**DESCRIPTION OF THE TASK**. Without the images, output every record exactly as it appears.

======== SUPPLIED RECORDS

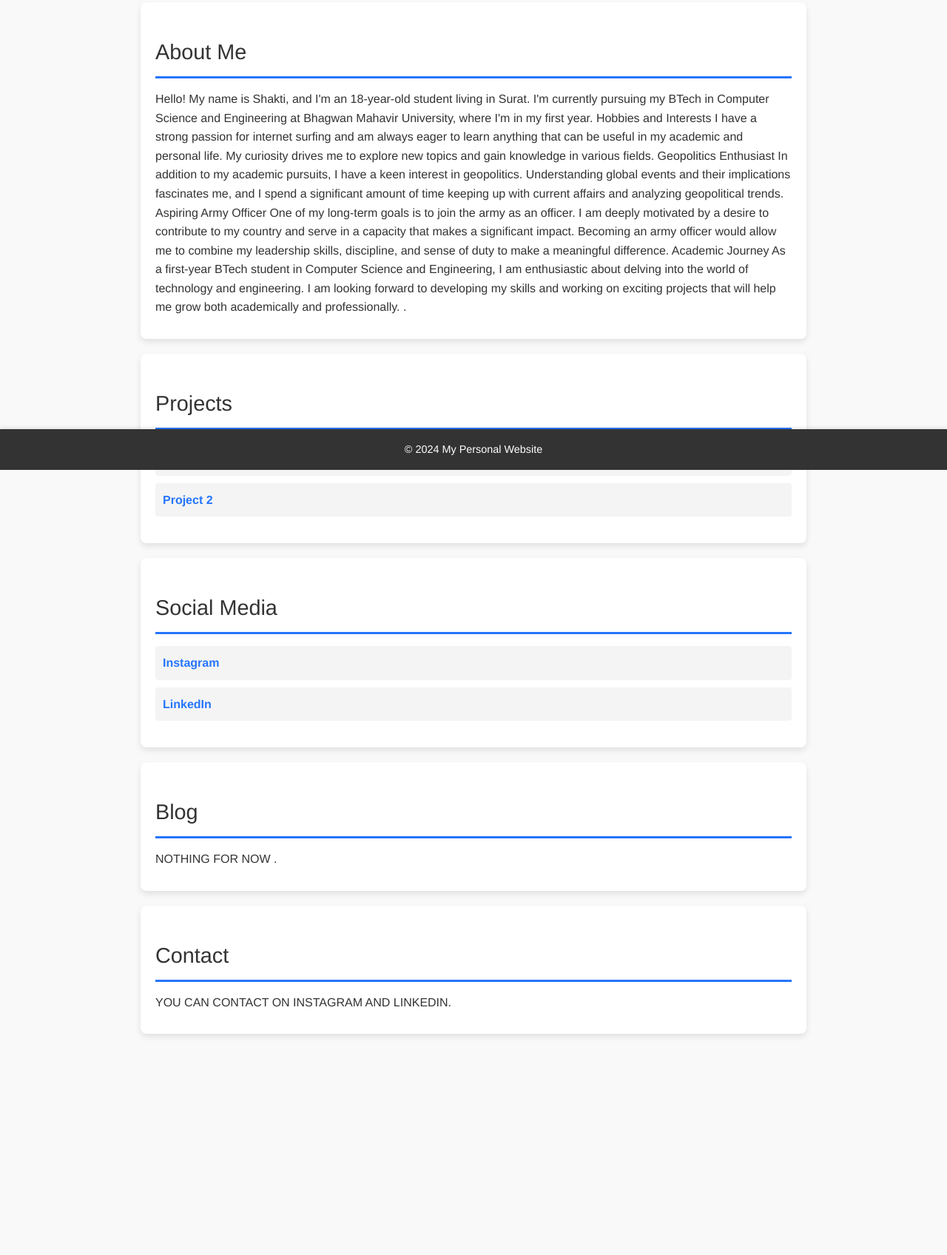
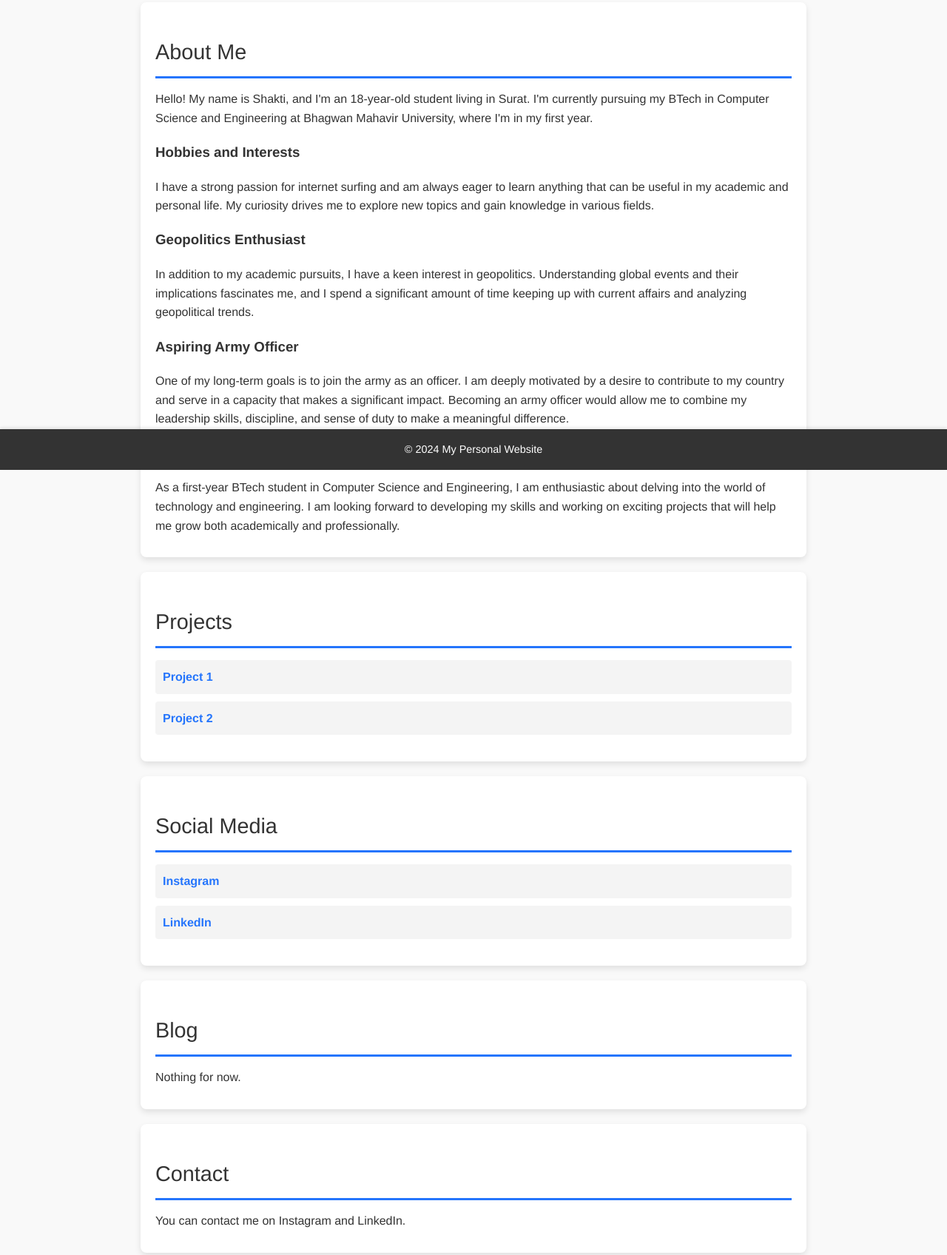
Before and after one commit to shakti5580/personal-website, a plain HTML site: page index.html in a window 1280 px wide. Shown: the part 165-1861 px from the top of the page at 74% size. Before the commit the page ends 1622 px from the top, so only its background shows below. Drawn offline with Linux system fonts and the light colour scheme.

Commit message:
Update index.html

```diff
--- a/index.html
+++ b/index.html
@@ -13,21 +13,19 @@
     <main>
         <section id="about">
             <h2>About Me</h2>
-            <p>Hello! My name is Shakti, and I'm an 18-year-old student living in Surat. I'm currently pursuing my BTech in Computer Science and Engineering at Bhagwan Mahavir University, where I'm in my first year.
+            <p>Hello! My name is Shakti, and I'm an 18-year-old student living in Surat. I'm currently pursuing my BTech in Computer Science and Engineering at Bhagwan Mahavir University, where I'm in my first year.</p>
 
-Hobbies and Interests
-I have a strong passion for internet surfing and am always eager to learn anything that can be useful in my academic and personal life. My curiosity drives me to explore new topics and gain knowledge in various fields.
+            <h3>Hobbies and Interests</h3>
+            <p>I have a strong passion for internet surfing and am always eager to learn anything that can be useful in my academic and personal life. My curiosity drives me to explore new topics and gain knowledge in various fields.</p>
 
-Geopolitics Enthusiast
-In addition to my academic pursuits, I have a keen interest in geopolitics. Understanding global events and their implications fascinates me, and I spend a significant amount of time keeping up with current affairs and analyzing geopolitical trends.
+            <h3>Geopolitics Enthusiast</h3>
+            <p>In addition to my academic pursuits, I have a keen interest in geopolitics. Understanding global events and their implications fascinates me, and I spend a significant amount of time keeping up with current affairs and analyzing geopolitical trends.</p>
 
-Aspiring Army Officer
-One of my long-term goals is to join the army as an officer. I am deeply motivated by a desire to contribute to my country and serve in a capacity that makes a significant impact. Becoming an army officer would allow me to combine my leadership skills, discipline, and sense of duty to make a meaningful difference.
+            <h3>Aspiring Army Officer</h3>
+            <p>One of my long-term goals is to join the army as an officer. I am deeply motivated by a desire to contribute to my country and serve in a capacity that makes a significant impact. Becoming an army officer would allow me to combine my leadership skills, discipline, and sense of duty to make a meaningful difference.</p>
 
-Academic Journey
-As a first-year BTech student in Computer Science and Engineering, I am enthusiastic about delving into the world of technology and engineering. I am looking forward to developing my skills and working on exciting projects that will help me grow both academically and professionally.
-
-.</p>
+            <h3>Academic Journey</h3>
+            <p>As a first-year BTech student in Computer Science and Engineering, I am enthusiastic about delving into the world of technology and engineering. I am looking forward to developing my skills and working on exciting projects that will help me grow both academically and professionally.</p>
         </section>
 
         <section id="projects">
@@ -50,13 +48,13 @@ As a first-year BTech student in Computer Science and Engineering, I am enthusia
 
         <section id="blog">
             <h2>Blog</h2>
-            <p>NOTHING FOR NOW .</p>
+            <p>Nothing for now.</p>
             <!-- Add blog posts as needed -->
         </section>
 
         <section id="contact">
             <h2>Contact</h2>
-            <p> YOU CAN CONTACT ON INSTAGRAM AND LINKEDIN.</p>
+            <p>You can contact me on Instagram and LinkedIn.</p>
         </section>
     </main>
     <footer>
```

================

**TASK OUTPUT**.
Before and after one commit to shakti5580/personal-website, a plain HTML site: page index.html in a window 1280 px wide. Shown: the part 165-1861 px from the top of the page at 74% size. Before the commit the page ends 1622 px from the top, so only its background shows below. Drawn offline with Linux system fonts and the light colour scheme.

Commit message:
Update index.html

```diff
--- a/index.html
+++ b/index.html
@@ -13,21 +13,19 @@
     <main>
         <section id="about">
             <h2>About Me</h2>
-            <p>Hello! My name is Shakti, and I'm an 18-year-old student living in Surat. I'm currently pursuing my BTech in Computer Science and Engineering at Bhagwan Mahavir University, where I'm in my first year.
+            <p>Hello! My name is Shakti, and I'm an 18-year-old student living in Surat. I'm currently pursuing my BTech in Computer Science and Engineering at Bhagwan Mahavir University, where I'm in my first year.</p>
 
-Hobbies and Interests
-I have a strong passion for internet surfing and am always eager to learn anything that can be useful in my academic and personal life. My curiosity drives me to explore new topics and gain knowledge in various fields.
+            <h3>Hobbies and Interests</h3>
+            <p>I have a strong passion for internet surfing and am always eager to learn anything that can be useful in my academic and personal life. My curiosity drives me to explore new topics and gain knowledge in various fields.</p>
 
-Geopolitics Enthusiast
-In addition to my academic pursuits, I have a keen interest in geopolitics. Understanding global events and their implications fascinates me, and I spend a significant amount of time keeping up with current affairs and analyzing geopolitical trends.
+            <h3>Geopolitics Enthusiast</h3>
+            <p>In addition to my academic pursuits, I have a keen interest in geopolitics. Understanding global events and their implications fascinates me, and I spend a significant amount of time keeping up with current affairs and analyzing geopolitical trends.</p>
 
-Aspiring Army Officer
-One of my long-term goals is to join the army as an officer. I am deeply motivated by a desire to contribute to my country and serve in a capacity that makes a significant impact. Becoming an army officer would allow me to combine my leadership skills, discipline, and sense of duty to make a meaningful difference.
+            <h3>Aspiring Army Officer</h3>
+            <p>One of my long-term goals is to join the army as an officer. I am deeply motivated by a desire to contribute to my country and serve in a capacity that makes a significant impact. Becoming an army officer would allow me to combine my leadership skills, discipline, and sense of duty to make a meaningful difference.</p>
 
-Academic Journey
-As a first-year BTech student in Computer Science and Engineering, I am enthusiastic about delving into the world of technology and engineering. I am looking forward to developing my skills and working on exciting projects that will help me grow both academically and professionally.
-
-.</p>
+            <h3>Academic Journey</h3>
+            <p>As a first-year BTech student in Computer Science and Engineering, I am enthusiastic about delving into the world of technology and engineering. I am looking forward to developing my skills and working on exciting projects that will help me grow both academically and professionally.</p>
         </section>
 
         <section id="projects">
@@ -50,13 +48,13 @@ As a first-year BTech student in Computer Science and Engineering, I am enthusia
 
         <section id="blog">
             <h2>Blog</h2>
-            <p>NOTHING FOR NOW .</p>
+            <p>Nothing for now.</p>
             <!-- Add blog posts as needed -->
         </section>
 
         <section id="contact">
             <h2>Contact</h2>
-            <p> YOU CAN CONTACT ON INSTAGRAM AND LINKEDIN.</p>
+            <p>You can contact me on Instagram and LinkedIn.</p>
         </section>
     </main>
     <footer>
```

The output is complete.